- Task
A word-for-word repetition of the records beneath this task is the expected answer.

(Items from a dataset)
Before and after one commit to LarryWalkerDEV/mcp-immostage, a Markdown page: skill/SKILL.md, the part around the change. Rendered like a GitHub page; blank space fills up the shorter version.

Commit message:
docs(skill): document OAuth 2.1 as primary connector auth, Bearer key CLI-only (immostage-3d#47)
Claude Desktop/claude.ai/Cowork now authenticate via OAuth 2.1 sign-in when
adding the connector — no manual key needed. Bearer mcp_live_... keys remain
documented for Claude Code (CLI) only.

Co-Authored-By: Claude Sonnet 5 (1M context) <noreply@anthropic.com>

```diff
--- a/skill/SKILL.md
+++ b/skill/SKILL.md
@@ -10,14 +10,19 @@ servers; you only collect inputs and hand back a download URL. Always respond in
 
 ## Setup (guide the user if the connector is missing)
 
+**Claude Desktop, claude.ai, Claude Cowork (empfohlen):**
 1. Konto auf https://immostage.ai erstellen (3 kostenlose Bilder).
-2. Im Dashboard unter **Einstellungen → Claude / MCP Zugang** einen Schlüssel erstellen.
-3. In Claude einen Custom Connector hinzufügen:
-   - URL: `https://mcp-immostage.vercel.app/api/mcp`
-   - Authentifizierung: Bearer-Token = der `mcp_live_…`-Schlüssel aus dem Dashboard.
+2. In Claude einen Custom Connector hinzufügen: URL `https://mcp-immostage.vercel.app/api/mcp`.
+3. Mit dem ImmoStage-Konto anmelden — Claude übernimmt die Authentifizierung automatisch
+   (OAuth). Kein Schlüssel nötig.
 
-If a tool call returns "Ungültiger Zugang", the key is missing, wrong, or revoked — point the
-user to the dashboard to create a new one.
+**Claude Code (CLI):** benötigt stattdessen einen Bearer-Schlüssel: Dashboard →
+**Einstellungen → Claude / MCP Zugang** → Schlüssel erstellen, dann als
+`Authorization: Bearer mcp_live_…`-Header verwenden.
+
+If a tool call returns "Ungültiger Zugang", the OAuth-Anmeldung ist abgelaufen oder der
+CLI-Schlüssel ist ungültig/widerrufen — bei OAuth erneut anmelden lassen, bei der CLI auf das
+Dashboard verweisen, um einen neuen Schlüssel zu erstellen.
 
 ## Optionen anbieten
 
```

- Solution for this exercise
Before and after one commit to LarryWalkerDEV/mcp-immostage, a Markdown page: skill/SKILL.md, the part around the change. Rendered like a GitHub page; blank space fills up the shorter version.

Commit message:
docs(skill): document OAuth 2.1 as primary connector auth, Bearer key CLI-only (immostage-3d#47)
Claude Desktop/claude.ai/Cowork now authenticate via OAuth 2.1 sign-in when
adding the connector — no manual key needed. Bearer mcp_live_... keys remain
documented for Claude Code (CLI) only.

Co-Authored-By: Claude Sonnet 5 (1M context) <noreply@anthropic.com>

```diff
--- a/skill/SKILL.md
+++ b/skill/SKILL.md
@@ -10,14 +10,19 @@ servers; you only collect inputs and hand back a download URL. Always respond in
 
 ## Setup (guide the user if the connector is missing)
 
+**Claude Desktop, claude.ai, Claude Cowork (empfohlen):**
 1. Konto auf https://immostage.ai erstellen (3 kostenlose Bilder).
-2. Im Dashboard unter **Einstellungen → Claude / MCP Zugang** einen Schlüssel erstellen.
-3. In Claude einen Custom Connector hinzufügen:
-   - URL: `https://mcp-immostage.vercel.app/api/mcp`
-   - Authentifizierung: Bearer-Token = der `mcp_live_…`-Schlüssel aus dem Dashboard.
+2. In Claude einen Custom Connector hinzufügen: URL `https://mcp-immostage.vercel.app/api/mcp`.
+3. Mit dem ImmoStage-Konto anmelden — Claude übernimmt die Authentifizierung automatisch
+   (OAuth). Kein Schlüssel nötig.
 
-If a tool call returns "Ungültiger Zugang", the key is missing, wrong, or revoked — point the
-user to the dashboard to create a new one.
+**Claude Code (CLI):** benötigt stattdessen einen Bearer-Schlüssel: Dashboard →
+**Einstellungen → Claude / MCP Zugang** → Schlüssel erstellen, dann als
+`Authorization: Bearer mcp_live_…`-Header verwenden.
+
+If a tool call returns "Ungültiger Zugang", the OAuth-Anmeldung ist abgelaufen oder der
+CLI-Schlüssel ist ungültig/widerrufen — bei OAuth erneut anmelden lassen, bei der CLI auf das
+Dashboard verweisen, um einen neuen Schlüssel zu erstellen.
 
 ## Optionen anbieten
 
```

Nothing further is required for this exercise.